The 1971 AMC Hornet SC360 Proves Size Doesn’t Matter

1971 AMC Hornet SC360 8 photos
Photo: Mecum
1971 AMC Hornet SC3601971 AMC Hornet SC3601971 AMC Hornet SC3601971 AMC Hornet SC3601971 AMC Hornet SC3601971 AMC Hornet SC3601971 AMC Hornet SC360
American Motors never had the budget of the Big 3, and that forced them to think outside the box. By the mid 60’s, it was clear that their Rambler American lineup needed to retire. Comprised of a 2-door, 4-door, and a wagon, work began in 1967 on a revolutionary chassis that could support a car of any size. After one million man-hours and $40 million (in 1970 dollars), the Hornet arrived to rave reviews.
Riding on a 108” wheelbase (274.3cm), their smallest body shared a unibody foundation intended for much larger models. This one-size fits all suspension also allowed the AMC Eagle to offer 4WD, living through the end of the 1988 model-year. For $1,994, you could have the first American car with side impact protection along with more legroom than any other compact. With the wheels at the corners of the body, the Hornet was also more confident in the corners. This prompted Motor Trend to say “It handles like a dream.”

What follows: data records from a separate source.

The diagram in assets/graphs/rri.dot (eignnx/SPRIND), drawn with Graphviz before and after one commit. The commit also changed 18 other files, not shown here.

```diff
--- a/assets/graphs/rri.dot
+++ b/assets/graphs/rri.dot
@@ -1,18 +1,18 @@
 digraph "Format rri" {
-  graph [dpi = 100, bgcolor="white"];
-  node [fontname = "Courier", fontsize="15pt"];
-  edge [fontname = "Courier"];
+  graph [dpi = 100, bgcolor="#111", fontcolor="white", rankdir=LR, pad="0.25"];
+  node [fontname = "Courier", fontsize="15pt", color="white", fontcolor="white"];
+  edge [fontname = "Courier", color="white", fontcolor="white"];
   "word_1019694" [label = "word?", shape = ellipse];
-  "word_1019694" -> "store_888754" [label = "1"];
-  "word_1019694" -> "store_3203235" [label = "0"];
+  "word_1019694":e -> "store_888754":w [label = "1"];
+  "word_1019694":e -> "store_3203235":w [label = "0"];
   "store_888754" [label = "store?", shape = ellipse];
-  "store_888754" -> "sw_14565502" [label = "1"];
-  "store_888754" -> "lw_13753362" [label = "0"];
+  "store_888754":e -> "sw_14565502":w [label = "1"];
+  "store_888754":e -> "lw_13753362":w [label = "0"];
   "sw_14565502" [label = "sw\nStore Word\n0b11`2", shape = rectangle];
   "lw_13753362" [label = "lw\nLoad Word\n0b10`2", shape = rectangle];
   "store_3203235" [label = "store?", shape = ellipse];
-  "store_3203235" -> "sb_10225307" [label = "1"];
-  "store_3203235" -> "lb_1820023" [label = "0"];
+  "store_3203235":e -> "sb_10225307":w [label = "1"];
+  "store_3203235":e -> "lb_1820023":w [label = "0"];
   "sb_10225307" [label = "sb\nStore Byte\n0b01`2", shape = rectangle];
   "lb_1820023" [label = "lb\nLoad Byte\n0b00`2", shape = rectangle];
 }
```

With sales beating everyone’s expectations, the gloves came off for 1971. If you needed excitement, the Hornet SC360 arrived with their hottest 5.9L. For $2,663, you had 245 horsepower from a 2-barrell carburetor. Unfortunately, transmission choices were limited to a 3-speed manual or a Borg-Warner 3-speed automatic.

1971 AMC Hornet SC360
Photo: Mecum
Only the bold spent $199 more for the “Go Package”. This gave you a 4-barrell, ram-air hood scoop, and a Hurst shifted 4-speed manual. This was sent to a 3.90 “TwinGrip differential to offer blistering launches. This unlocked 285 horsepower and 390 lb-ft (528 Nm) of torque and traded the anemic single exhaust to a true dual system.

Aside from the big power, the appeal of the Hornet SC360 was that it flies under the radar. Hot Rod magazine noted that insurance companies didn’t consider it in the same class as a Camaro or Mustang, so it avoided the 25% high-performance surcharge. This could add up to $100 annually, a small fortune in 1971. This was in keeping with AMC/Rambler’s history of big performance in an understated wrapper.

In showroom-stock form, the automatic cars offered consistent quarter-mile times in the high 14’s. This was the beginning of the end for muscle car performance, and the EPA was already stepping on their toes. Under 30 mph, the distributor’s vacuum advance was locked out in a vain attempt to lower pollution in the city. Adding insult to injury, the 4-speed cars were burdened with a smog pump along with the weight of its attached hardware.

1971 AMC Hornet SC360
Photo: Mecum
Thankfully, your local AMC dealer would be happy to sell you the performance parts necessary to circumvent these strangleholds. After a few minutes tuning the ignition and the carburetor, you would have a 13-second car. Car Craft magazine added headers, drag tires, and traction bars to run 13.78 @ 101.9 mph.

What owners also discovered is the car’s ability to entertain in the corners. These are full-size tires on a tiny car, and thanks to the formidable suspension the Hornet doesn’t roll much when being pushed. Because it outperformed everyone’s expectations, the media accidentally caused the problem AMC had been trying to avoid. Insurance companies slapped the Hornet with the same premiums as cars twice its price. After tooling up in anticipation of 10,000 cars annually, only 784 were built. Of those, only 304 had the Go Pack.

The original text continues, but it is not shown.